The fundamental practicality of Swedish preschool education extends to the all-important matter of fees. American friends have told me harrowing tales of day care and preschool fees in the States, so I was astonished to learn that fees here are calculated according to household income, with a maximum fee of 1,260 kroner (about $200) per month per child.
As an art historian married to a musician, I was relieved by this discovery, particularly when I considered that the fee is nearly covered by the monthly allowance families receive for each child. The laws not only state that all families with parents that work or study should have access to preschool but also see to it, in concrete ways, that cost is not a discriminating factor.
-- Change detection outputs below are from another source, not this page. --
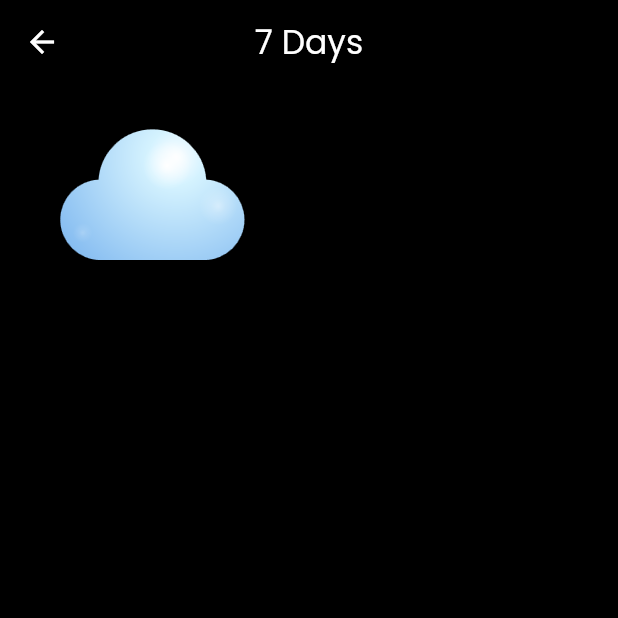
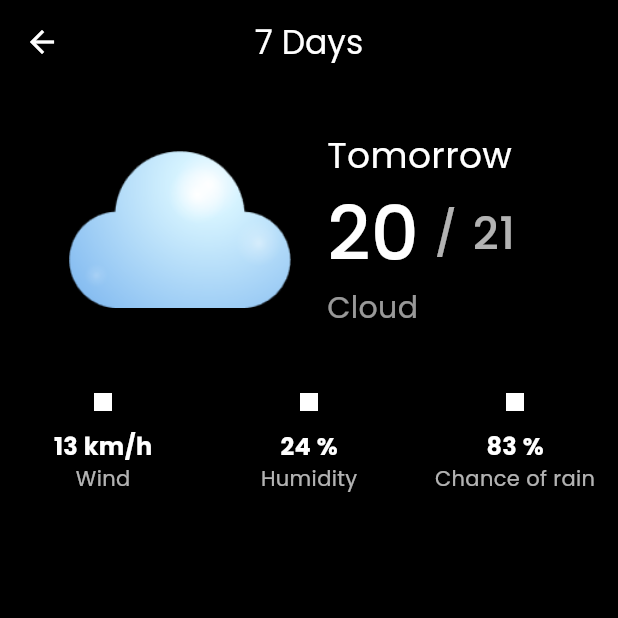
Before and after one commit to Fairuzzzzz/weather-app, a Flutter app: the DaysPage screen opened directly, on a phone screen of 412 x 824 dp, the top half of it. Run offline on Flutter 3.47's test engine with Material 3 defaults, Android fonts, the phone set to English and light mode, and no system bars; our stand-ins replace bloc, equatable, flutter_svg, geolocator.

Commit message:
enhance Days page layout with detailed weather information

```diff
--- a/lib/pages/7days_page.dart
+++ b/lib/pages/7days_page.dart
@@ -26,16 +26,152 @@ class _DaysPageState extends State<DaysPage> {
           child: Column(
         children: [
           Padding(
-            padding: EdgeInsets.symmetric(vertical: 30, horizontal: 40),
+            padding: EdgeInsets.symmetric(vertical: 30, horizontal: 46),
             child: Stack(
-              alignment: Alignment.center,
               children: [
-                Image.asset(
-                  'assets/images/Cloud.png',
-                  scale: 1.5,
+                Row(
+                  children: [
+                    Image.asset(
+                      'assets/images/Cloud.png',
+                      scale: 1.25,
+                    ),
+                    SizedBox(
+                      width: 24,
+                    ),
+                    Column(
+                      crossAxisAlignment: CrossAxisAlignment.start,
+                      children: [
+                        Text('Tomorrow',
+                            style:
+                                TextStyle(color: Colors.white, fontSize: 24)),
+                        Row(
+                          children: [
+                            Text(
+                              '20',
+                              style: TextStyle(
+                                  color: Colors.white,
+                                  fontSize: 50,
+                                  fontWeight: FontWeight.w500),
+                            ),
+                            SizedBox(
+                              width: 10,
+                            ),
+                            Text(
+                              '/',
+                              style: TextStyle(
+                                  color: Colors.white70,
+                                  fontSize: 30,
+                                  fontWeight: FontWeight.w500),
+                            ),
+                            SizedBox(
+                              width: 10,
+                            ),
+                            Text(
+                              '21',
+                              style: TextStyle(
+                                  color: Colors.white70,
+                                  fontSize: 30,
+                                  fontWeight: FontWeight.w500),
+                            )
+                          ],
+                        ),
+                        Text(
+                          'Cloud',
+                          style: TextStyle(
+                            color: Colors.white60,
+                            fontSize: 20,
+                          ),
+                        )
+                      ],
+                    ),
+                  ],
                 ),
               ],
             ),
+          ),
+          SizedBox(
+            height: 12,
+          ),
+          Row(
+            crossAxisAlignment: CrossAxisAlignment.center,
+            mainAxisAlignment: MainAxisAlignment.spaceEvenly,
+            children: [
+              Expanded(
+                child: Column(
+                  children: [
+                    Container(
+                      height: 12,
+                      width: 12,
+                      decoration: BoxDecoration(color: Colors.white),
+                    ),
+                    SizedBox(
+                      height: 12,
+                    ),
+                    Text(
+                      '13 km/h',
+                      style: TextStyle(
+                          fontSize: 16,
+                          color: Colors.white,
+                          fontWeight: FontWeight.bold),
+                    ),
+                    Text(
+                      'Wind',
+                      style: TextStyle(fontSize: 14, color: Colors.white70),
+                    )
+                  ],
+                ),
+              ),
+              Expanded(
+                child: Column(
+                  children: [
+                    Container(
+                      height: 12,
+                      width: 12,
+                      decoration: BoxDecoration(color: Colors.white),
+                    ),
+                    SizedBox(
+                      height: 12,
+                    ),
+                    Text(
+                      '24 %',
+                      style: TextStyle(
+                          fontSize: 16,
+                          color: Colors.white,
+                          fontWeight: FontWeight.bold),
+                    ),
+                    Text(
+                      'Humidity',
+                      style: TextStyle(fontSize: 14, color: Colors.white70),
+                    )
+                  ],
+                ),
+              ),
+              Expanded(
+                child: Column(
+                  children: [
+                    Container(
+                      height: 12,
+                      width: 12,
+                      decoration: BoxDecoration(color: Colors.white),
+                    ),
+                    SizedBox(
+                      height: 12,
+                    ),
+                    Text(
+                      '83 %',
+                      style: TextStyle(
+                          fontSize: 16,
+                          color: Colors.white,
+                          fontWeight: FontWeight.bold),
+                    ),
+                    Text(
+                      'Chance of rain',
+                      style: TextStyle(fontSize: 14, color: Colors.white70),
+                    )
+                  ],
+                ),
+              ),
+            ],
           )
         ],
       )),
```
And though preschool is state subsidized and inexpensive, the quality of education remains intimate in scale; the recommended maximum ratio of students to teachers is 5 to 1.
I like the concept of my children having more time just to be kids without the pressure of performance-based exercises and tests, though, as someone brought up in the thoroughly American, results-based approach to education as practiced in Minnesota, I don't know if I will ever be without some hesitation about the more relaxed style here in Stockholm. And yet, I can see that a system emphasizing the importance of family life through many months of parental leave, sick leave to care for an ill child, and shorter, less intense days at preschool sends a strong message to children that their needs and well-being are significant.
When I asked Lena Magnusson, my son's favorite teacher, to name the most important things she taught, she replied, "To be a good friend and to believe in their own abilities." This was not the answer I expected, yet I cannot think of two more important building blocks for the rest of my son's life.